TASK DESCRIPTION: Without the images, write out the entries word for word.

======

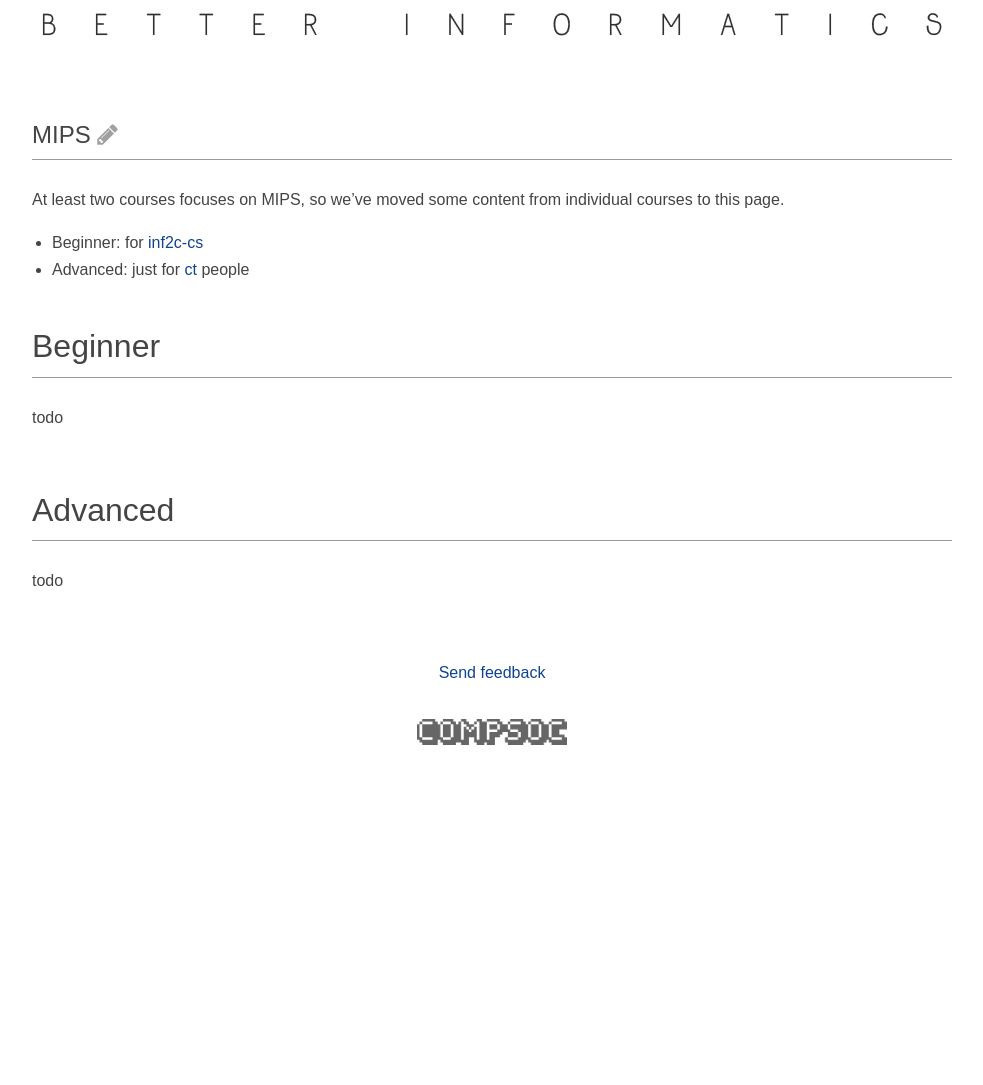
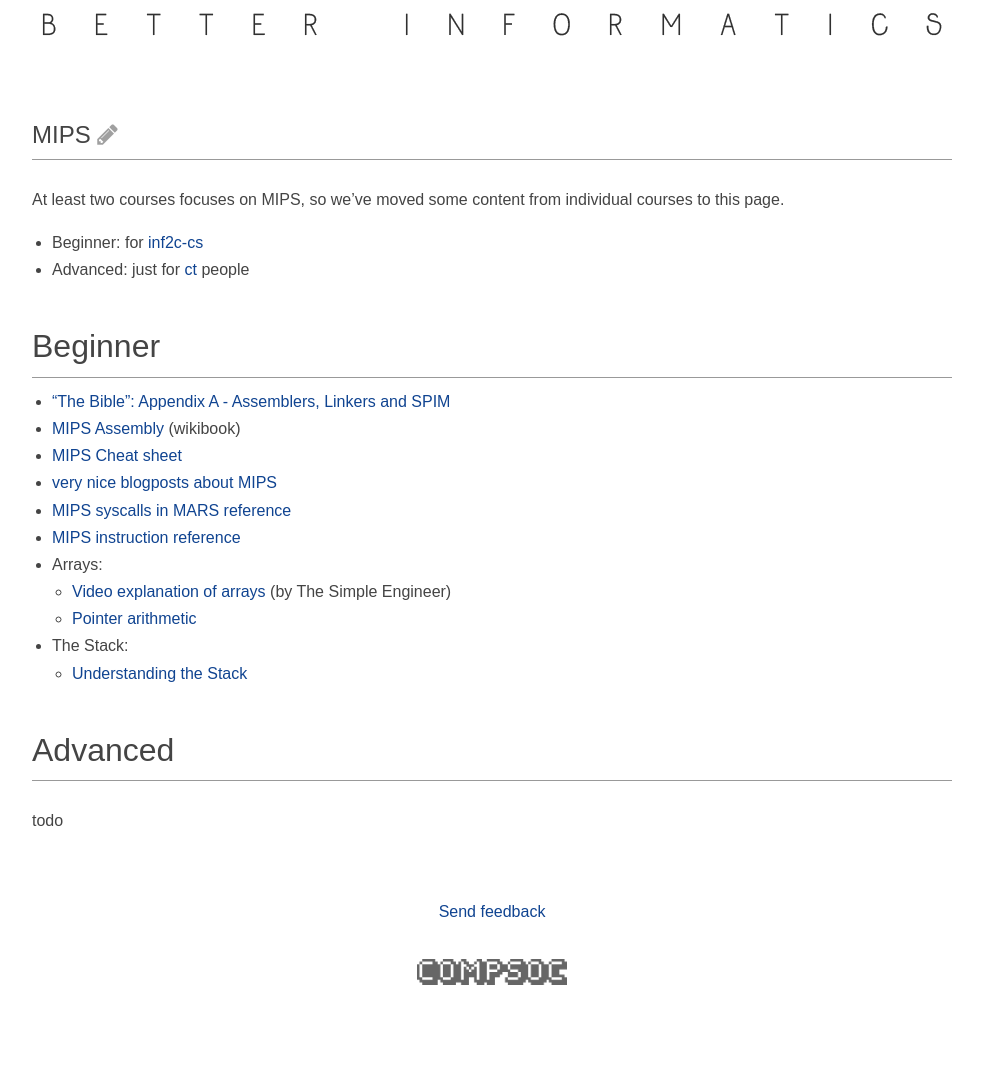
Before and after one commit to compsoc-edinburgh/betterinformatics, a Jekyll site: the page built from resources/mips.md, in a window 1280 px wide. Shown: the whole page, without its empty margins (148-1131 px from the left). Built offline with Jekyll 4.4.1, drawn with Linux system fonts in a browser that asks for light colours; before the commit the page ends 900 px from its top, so only the background shows below that.

Commit message:
mips.md: add beginner content

```diff
--- a/resources/mips.md
+++ b/resources/mips.md
@@ -9,7 +9,19 @@ At least two courses focuses on MIPS, so we've moved some content from individua
 - Advanced: just for [ct](/inf3#ct) people
 
 # Beginner
-todo
+
+- ["The Bible": Appendix A - Assemblers, Linkers and SPIM](http://pages.cs.wisc.edu/~larus/HP_AppA.pdf)
+- [MIPS Assembly](https://en.wikibooks.org/wiki/MIPS_Assembly) (wikibook)
+- [MIPS Cheat sheet](https://inst.eecs.berkeley.edu/~cs61c/resources/MIPS_Green_Sheet.pdf)
+- [very nice blogposts about MIPS](http://davidlovesprogramming.blogspot.co.uk/search/label/Mips)
+- [MIPS syscalls in MARS reference](http://courses.missouristate.edu/kenvollmar/mars/help/syscallhelp.html)
+- [MIPS instruction reference](http://www.mrc.uidaho.edu/mrc/people/jff/digital/MIPSir.html)
+- Arrays:
+  - [Video explanation of arrays](https://www.youtube.com/watch?v=ls4QpZD2Cow) (by The Simple Engineer)
+  - [Pointer arithmetic](https://courses.washington.edu/css342/zander/css332/pointerarith.html)
+- The Stack:
+  - [Understanding the Stack](https://web.archive.org/web/20171217113151/http://www.cs.umd.edu/class/sum2003/cmsc311/Notes/Mips/stack.html)
+
 
 # Advanced
 todo
```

======

SOLUTION:
Before and after one commit to compsoc-edinburgh/betterinformatics, a Jekyll site: the page built from resources/mips.md, in a window 1280 px wide. Shown: the whole page, without its empty margins (148-1131 px from the left). Built offline with Jekyll 4.4.1, drawn with Linux system fonts in a browser that asks for light colours; before the commit the page ends 900 px from its top, so only the background shows below that.

Commit message:
mips.md: add beginner content

```diff
--- a/resources/mips.md
+++ b/resources/mips.md
@@ -9,7 +9,19 @@ At least two courses focuses on MIPS, so we've moved some content from individua
 - Advanced: just for [ct](/inf3#ct) people
 
 # Beginner
-todo
+
+- ["The Bible": Appendix A - Assemblers, Linkers and SPIM](http://pages.cs.wisc.edu/~larus/HP_AppA.pdf)
+- [MIPS Assembly](https://en.wikibooks.org/wiki/MIPS_Assembly) (wikibook)
+- [MIPS Cheat sheet](https://inst.eecs.berkeley.edu/~cs61c/resources/MIPS_Green_Sheet.pdf)
+- [very nice blogposts about MIPS](http://davidlovesprogramming.blogspot.co.uk/search/label/Mips)
+- [MIPS syscalls in MARS reference](http://courses.missouristate.edu/kenvollmar/mars/help/syscallhelp.html)
+- [MIPS instruction reference](http://www.mrc.uidaho.edu/mrc/people/jff/digital/MIPSir.html)
+- Arrays:
+  - [Video explanation of arrays](https://www.youtube.com/watch?v=ls4QpZD2Cow) (by The Simple Engineer)
+  - [Pointer arithmetic](https://courses.washington.edu/css342/zander/css332/pointerarith.html)
+- The Stack:
+  - [Understanding the Stack](https://web.archive.org/web/20171217113151/http://www.cs.umd.edu/class/sum2003/cmsc311/Notes/Mips/stack.html)
+
 
 # Advanced
 todo
```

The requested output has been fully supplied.